We have a portable X-Ray Fluorescence analyser that allows us to undertake non-destructive analysis of metals and alloys or other materials containing metal compounds such as textiles, drawings and paint. Analysis is fast and can be carried out in the studio, outdoors or at the client’s premises. The data from the analysis is stored in the machine’s PDA then downloaded onto computer for alloy comparison and report production.
The XRF is highly accurate, can identify very small traces of metallic elements within an alloy and can be used on any metal object or configured using the lab stand to analyse minute samples. The speed of the machine, with normal exposures of around 30 seconds, allows many objects or samples to be analysed in one day. By taking multiple readings we can produce both an average alloy composition for each object and a detailed report specifying the exact alloy components of various parts of each sculpture.
The ability to quickly identify alloys for comparison against samples with known provenance or, for instance, identify residual mercury in fire gilding or traces of past plating, allows us to advise clients at the time of inspection of sometimes critical technical information that may influence conservation treatment.
To aid art historical research, analysis may help identify the date of manufacture, past restorations or surface treatments, when combined with other technical and curatorial information. The cost of undertaking an analysis and producing a report is totally dependant on the time required to undertake the work and the location of the objects to be tested.
We carried out a detailed inspection of the dial section of the astronomical clock at Hampton Court Palace.
XRF analysis helped us to establish the coatings and underlying metals that form the substrate to the dial, which are copper sheet dipped in a lead-tin alloy (90:10), riveted with copper rivets to a wrought iron structure.
This data informed our conservation proposal for the most appropriate treatment of the object.
While it was undergoing restoration on site at Stourhead, we were asked to attend to carry out analysis on the metal components on this cabinet.
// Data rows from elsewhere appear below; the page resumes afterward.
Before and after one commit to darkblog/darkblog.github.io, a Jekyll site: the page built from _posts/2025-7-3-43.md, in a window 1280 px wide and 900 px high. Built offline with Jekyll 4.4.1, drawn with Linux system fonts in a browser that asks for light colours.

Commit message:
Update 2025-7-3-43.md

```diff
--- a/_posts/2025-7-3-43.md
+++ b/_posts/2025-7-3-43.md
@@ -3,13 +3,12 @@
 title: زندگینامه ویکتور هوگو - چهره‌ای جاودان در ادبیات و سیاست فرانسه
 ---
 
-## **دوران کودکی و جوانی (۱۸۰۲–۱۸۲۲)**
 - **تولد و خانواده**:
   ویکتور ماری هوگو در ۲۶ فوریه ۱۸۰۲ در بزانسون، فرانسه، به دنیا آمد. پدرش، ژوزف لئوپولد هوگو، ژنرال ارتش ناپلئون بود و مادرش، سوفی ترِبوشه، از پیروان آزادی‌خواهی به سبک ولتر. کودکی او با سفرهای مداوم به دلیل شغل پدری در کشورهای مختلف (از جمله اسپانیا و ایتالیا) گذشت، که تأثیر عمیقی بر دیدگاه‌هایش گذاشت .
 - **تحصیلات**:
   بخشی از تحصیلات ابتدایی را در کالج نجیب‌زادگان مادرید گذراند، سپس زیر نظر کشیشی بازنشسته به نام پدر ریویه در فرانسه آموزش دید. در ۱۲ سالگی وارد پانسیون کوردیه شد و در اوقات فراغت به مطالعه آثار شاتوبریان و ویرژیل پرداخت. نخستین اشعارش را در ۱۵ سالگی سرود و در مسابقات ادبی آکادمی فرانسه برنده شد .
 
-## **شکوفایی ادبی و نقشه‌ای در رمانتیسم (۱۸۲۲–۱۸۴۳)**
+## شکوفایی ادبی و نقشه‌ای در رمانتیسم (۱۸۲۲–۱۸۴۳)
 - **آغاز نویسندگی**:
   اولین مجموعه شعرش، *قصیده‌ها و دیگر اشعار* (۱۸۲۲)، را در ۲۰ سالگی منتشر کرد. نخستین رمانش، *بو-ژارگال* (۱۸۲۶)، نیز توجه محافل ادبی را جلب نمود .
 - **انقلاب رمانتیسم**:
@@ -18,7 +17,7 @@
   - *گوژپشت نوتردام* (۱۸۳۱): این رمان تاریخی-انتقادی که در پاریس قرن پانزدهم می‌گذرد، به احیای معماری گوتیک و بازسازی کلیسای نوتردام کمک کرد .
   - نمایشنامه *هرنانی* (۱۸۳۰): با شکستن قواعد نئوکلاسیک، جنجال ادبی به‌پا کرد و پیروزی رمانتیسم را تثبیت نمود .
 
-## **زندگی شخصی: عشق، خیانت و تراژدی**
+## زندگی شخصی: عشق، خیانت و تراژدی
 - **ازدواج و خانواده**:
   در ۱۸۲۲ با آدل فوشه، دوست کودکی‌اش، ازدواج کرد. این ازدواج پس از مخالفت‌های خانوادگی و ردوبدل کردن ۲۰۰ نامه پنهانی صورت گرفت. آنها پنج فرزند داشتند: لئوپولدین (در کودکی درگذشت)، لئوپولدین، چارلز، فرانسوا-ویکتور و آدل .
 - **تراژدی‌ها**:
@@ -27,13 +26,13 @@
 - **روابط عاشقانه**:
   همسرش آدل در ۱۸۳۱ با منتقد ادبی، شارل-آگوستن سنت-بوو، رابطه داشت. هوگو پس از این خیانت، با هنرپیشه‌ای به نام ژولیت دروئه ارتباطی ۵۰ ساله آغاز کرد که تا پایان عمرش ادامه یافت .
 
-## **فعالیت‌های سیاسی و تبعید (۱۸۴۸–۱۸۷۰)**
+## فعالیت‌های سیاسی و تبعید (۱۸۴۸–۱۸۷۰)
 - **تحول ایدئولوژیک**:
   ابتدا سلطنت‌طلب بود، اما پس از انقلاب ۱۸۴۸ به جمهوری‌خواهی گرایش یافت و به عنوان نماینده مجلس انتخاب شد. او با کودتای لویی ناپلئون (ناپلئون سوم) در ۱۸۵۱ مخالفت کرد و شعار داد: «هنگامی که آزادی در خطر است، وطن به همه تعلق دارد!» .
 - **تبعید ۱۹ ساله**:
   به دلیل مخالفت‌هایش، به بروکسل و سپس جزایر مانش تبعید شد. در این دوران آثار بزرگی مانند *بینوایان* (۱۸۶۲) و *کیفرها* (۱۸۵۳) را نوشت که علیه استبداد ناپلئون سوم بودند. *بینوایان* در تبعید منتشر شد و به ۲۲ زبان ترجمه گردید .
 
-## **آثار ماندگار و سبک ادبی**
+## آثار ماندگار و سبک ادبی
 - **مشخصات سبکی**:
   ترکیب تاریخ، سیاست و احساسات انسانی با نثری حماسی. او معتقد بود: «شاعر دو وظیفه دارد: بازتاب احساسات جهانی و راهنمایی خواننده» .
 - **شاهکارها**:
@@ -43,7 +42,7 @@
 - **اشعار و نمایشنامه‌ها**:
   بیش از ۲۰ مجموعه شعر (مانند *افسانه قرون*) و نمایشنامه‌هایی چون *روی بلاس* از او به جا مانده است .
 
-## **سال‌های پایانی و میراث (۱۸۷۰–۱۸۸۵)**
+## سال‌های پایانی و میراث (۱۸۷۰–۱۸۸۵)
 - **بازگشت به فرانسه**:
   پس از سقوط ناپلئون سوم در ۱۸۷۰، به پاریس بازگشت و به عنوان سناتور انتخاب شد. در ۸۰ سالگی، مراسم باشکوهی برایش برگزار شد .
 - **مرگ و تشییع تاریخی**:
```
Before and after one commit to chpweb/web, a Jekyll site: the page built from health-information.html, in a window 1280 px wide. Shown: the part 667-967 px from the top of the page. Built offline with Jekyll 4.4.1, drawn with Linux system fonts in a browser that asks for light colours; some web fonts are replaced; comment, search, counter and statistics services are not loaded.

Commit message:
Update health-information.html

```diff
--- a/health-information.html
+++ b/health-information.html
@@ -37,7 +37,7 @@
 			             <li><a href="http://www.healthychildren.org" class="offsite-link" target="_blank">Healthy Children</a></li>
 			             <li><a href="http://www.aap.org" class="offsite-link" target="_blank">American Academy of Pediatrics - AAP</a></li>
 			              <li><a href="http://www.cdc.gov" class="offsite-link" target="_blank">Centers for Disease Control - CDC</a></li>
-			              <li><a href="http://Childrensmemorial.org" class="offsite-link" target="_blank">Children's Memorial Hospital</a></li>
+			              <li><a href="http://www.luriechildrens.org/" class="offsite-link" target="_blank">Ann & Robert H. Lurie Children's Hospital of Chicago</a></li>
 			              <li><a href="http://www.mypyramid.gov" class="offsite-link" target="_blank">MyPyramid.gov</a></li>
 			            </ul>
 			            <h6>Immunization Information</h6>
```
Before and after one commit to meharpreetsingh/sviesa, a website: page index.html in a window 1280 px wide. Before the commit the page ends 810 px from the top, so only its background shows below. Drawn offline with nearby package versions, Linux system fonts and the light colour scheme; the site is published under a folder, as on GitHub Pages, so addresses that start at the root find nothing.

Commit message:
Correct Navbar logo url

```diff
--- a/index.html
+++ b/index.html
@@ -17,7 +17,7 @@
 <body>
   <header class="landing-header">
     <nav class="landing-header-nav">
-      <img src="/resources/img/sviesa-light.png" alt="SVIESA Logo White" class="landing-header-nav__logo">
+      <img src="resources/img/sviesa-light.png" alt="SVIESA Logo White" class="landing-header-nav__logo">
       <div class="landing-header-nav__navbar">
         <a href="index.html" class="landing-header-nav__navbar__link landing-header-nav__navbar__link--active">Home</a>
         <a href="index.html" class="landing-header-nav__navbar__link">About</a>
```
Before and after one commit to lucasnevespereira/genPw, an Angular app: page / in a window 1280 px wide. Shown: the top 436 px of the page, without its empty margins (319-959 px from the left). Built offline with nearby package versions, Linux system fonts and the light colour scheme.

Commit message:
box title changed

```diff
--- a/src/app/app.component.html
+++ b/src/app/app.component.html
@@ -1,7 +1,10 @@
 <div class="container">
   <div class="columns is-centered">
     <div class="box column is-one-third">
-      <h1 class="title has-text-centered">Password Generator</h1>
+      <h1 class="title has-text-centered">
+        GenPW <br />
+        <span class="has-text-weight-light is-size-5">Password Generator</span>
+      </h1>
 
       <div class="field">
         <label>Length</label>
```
We were able to establish, for example, the presence of silver foil backing beneath the stone inlays, (illustrated in the detail below), and confirm the presence of mercury gilding on other metalwork elements.